* EXERCISE BRIEF:
From the records, pick out and copy each line containing "Weight".

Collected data
########
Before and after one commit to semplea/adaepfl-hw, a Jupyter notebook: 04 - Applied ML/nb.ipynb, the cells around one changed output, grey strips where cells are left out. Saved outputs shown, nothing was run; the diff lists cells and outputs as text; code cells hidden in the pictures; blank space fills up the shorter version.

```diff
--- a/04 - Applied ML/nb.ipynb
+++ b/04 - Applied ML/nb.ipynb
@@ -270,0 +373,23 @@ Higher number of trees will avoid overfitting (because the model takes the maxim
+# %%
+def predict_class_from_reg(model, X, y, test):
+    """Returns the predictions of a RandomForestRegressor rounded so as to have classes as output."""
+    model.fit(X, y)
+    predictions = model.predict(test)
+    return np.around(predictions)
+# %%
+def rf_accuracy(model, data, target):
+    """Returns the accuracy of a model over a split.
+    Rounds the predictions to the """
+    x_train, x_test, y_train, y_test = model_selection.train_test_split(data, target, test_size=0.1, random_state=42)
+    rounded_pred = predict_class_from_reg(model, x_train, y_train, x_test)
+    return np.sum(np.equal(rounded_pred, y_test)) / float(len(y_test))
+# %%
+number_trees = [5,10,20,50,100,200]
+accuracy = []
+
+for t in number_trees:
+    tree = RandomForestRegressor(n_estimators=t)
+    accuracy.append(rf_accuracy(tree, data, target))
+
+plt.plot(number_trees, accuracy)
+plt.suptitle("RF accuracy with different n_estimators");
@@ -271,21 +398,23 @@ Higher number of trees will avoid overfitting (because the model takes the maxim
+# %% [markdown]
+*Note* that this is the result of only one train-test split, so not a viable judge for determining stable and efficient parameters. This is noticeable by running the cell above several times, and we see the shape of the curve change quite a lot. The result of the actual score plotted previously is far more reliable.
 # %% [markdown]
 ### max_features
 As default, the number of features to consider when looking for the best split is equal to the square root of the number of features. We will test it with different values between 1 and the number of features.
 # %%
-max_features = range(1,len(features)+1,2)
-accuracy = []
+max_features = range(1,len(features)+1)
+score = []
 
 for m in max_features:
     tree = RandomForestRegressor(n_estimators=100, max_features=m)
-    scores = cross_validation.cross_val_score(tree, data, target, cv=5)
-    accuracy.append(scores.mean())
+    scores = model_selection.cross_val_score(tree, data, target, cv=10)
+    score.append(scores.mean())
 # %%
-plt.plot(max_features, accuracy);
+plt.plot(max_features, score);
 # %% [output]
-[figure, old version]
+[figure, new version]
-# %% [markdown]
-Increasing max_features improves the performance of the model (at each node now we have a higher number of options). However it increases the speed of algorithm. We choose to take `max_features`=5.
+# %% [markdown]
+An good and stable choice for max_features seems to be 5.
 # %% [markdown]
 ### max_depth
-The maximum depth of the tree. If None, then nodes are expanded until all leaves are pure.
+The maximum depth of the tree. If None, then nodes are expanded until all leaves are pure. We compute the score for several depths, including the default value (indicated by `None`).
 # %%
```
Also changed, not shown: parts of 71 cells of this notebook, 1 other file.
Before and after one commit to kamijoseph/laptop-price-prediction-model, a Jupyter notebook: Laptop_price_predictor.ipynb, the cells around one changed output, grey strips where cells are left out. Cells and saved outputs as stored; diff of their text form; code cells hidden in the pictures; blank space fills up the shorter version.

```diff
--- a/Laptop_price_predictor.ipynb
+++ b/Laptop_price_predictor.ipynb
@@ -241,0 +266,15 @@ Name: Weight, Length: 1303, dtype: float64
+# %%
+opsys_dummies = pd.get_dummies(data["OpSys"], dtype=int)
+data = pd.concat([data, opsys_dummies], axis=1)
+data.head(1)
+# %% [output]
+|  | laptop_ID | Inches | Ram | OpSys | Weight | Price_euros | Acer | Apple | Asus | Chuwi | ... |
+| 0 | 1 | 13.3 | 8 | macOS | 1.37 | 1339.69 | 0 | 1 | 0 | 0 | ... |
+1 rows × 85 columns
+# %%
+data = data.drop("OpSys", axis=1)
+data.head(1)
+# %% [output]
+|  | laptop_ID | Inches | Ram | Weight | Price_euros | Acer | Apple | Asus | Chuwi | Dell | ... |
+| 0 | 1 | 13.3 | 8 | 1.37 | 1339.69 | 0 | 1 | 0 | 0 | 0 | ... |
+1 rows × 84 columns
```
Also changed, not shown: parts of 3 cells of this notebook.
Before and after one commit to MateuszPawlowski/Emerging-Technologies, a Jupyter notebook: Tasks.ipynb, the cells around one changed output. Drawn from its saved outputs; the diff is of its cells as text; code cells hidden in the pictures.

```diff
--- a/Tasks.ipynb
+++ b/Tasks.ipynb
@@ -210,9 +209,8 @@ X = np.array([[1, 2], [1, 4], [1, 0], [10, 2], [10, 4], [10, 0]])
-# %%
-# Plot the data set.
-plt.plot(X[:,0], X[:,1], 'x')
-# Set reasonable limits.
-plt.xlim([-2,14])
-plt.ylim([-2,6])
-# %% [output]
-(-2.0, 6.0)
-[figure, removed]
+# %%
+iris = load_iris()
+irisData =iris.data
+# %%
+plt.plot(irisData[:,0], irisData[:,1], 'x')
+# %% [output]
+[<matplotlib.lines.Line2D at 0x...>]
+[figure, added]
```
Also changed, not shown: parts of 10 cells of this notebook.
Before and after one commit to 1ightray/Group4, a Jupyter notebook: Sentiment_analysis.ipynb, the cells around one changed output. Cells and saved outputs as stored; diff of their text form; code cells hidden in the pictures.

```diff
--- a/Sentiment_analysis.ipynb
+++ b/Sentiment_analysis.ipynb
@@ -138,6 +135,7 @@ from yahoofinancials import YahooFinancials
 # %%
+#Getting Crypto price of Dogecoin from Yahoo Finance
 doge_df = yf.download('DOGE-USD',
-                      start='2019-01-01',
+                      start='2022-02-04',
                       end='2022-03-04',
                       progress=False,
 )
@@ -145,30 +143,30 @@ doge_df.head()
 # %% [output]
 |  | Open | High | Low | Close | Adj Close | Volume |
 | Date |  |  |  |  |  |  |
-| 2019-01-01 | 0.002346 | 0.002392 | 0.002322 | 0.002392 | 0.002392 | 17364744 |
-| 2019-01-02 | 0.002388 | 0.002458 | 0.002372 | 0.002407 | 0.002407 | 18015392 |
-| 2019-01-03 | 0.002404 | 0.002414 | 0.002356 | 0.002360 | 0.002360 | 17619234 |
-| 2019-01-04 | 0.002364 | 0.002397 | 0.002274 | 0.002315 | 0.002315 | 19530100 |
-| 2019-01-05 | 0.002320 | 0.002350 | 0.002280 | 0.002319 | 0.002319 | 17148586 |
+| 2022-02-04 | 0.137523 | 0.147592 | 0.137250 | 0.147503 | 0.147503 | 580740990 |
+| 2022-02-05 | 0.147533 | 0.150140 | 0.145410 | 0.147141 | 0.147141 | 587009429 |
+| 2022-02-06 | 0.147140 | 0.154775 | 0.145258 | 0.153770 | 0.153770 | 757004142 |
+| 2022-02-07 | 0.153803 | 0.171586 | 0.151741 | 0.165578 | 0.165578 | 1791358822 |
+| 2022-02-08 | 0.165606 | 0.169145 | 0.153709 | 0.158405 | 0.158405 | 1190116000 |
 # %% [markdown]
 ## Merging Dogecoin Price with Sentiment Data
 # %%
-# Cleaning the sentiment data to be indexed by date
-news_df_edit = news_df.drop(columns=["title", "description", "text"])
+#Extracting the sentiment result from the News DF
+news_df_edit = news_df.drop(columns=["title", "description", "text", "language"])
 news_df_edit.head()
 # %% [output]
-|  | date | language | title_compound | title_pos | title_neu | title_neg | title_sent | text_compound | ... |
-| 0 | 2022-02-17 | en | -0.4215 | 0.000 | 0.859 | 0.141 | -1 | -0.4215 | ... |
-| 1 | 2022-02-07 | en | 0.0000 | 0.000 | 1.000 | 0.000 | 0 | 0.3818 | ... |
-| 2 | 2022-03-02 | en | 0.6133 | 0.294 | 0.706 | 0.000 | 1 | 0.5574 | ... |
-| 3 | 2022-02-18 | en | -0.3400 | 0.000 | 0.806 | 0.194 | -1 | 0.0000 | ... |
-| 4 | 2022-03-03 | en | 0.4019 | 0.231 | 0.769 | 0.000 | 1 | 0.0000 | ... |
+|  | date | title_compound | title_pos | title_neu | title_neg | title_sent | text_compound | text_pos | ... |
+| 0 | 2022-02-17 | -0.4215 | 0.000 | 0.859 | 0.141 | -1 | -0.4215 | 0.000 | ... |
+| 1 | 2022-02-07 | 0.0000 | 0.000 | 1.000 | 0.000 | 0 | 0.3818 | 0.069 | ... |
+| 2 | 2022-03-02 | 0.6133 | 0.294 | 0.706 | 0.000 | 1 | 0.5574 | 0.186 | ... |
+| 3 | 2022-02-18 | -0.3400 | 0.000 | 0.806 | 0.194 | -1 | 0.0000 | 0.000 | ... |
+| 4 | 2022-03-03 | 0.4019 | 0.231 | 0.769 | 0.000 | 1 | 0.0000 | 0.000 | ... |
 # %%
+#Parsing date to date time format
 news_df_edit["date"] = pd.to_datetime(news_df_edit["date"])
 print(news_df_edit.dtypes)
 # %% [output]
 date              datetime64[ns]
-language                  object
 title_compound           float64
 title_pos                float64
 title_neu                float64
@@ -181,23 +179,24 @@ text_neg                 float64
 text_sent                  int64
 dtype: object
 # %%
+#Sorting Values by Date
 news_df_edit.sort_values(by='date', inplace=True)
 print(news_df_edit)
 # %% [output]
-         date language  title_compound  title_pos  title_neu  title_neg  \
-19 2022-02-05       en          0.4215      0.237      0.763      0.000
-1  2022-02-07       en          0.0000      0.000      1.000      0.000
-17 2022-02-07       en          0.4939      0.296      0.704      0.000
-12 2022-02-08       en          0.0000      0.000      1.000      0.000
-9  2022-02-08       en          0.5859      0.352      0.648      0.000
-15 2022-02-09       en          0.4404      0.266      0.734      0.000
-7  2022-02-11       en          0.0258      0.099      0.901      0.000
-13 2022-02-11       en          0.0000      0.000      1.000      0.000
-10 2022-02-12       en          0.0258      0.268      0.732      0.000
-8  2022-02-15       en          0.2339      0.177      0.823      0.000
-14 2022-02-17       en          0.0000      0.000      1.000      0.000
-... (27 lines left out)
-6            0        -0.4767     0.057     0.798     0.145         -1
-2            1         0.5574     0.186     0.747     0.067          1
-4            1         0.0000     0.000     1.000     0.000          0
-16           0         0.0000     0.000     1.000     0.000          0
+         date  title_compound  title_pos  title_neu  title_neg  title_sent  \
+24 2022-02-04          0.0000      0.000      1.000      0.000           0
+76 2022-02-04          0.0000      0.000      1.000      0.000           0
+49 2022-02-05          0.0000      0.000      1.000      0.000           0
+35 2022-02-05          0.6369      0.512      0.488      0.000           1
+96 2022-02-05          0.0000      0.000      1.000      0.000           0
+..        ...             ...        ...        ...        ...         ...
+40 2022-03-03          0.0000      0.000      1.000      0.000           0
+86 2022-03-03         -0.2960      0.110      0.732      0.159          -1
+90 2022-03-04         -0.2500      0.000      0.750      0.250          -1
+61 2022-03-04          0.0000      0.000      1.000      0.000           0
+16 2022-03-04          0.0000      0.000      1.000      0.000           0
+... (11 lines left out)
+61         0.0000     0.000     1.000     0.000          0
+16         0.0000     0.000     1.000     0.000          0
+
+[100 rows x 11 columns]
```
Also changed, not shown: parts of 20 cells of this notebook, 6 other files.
########
* ANSWER FOR THIS EXERCISE:
@@ -241,0 +266,15 @@ Name: Weight, Length: 1303, dtype: float64
+|  | laptop_ID | Inches | Ram | OpSys | Weight | Price_euros | Acer | Apple | Asus | Chuwi | ... |
+|  | laptop_ID | Inches | Ram | Weight | Price_euros | Acer | Apple | Asus | Chuwi | Dell | ... |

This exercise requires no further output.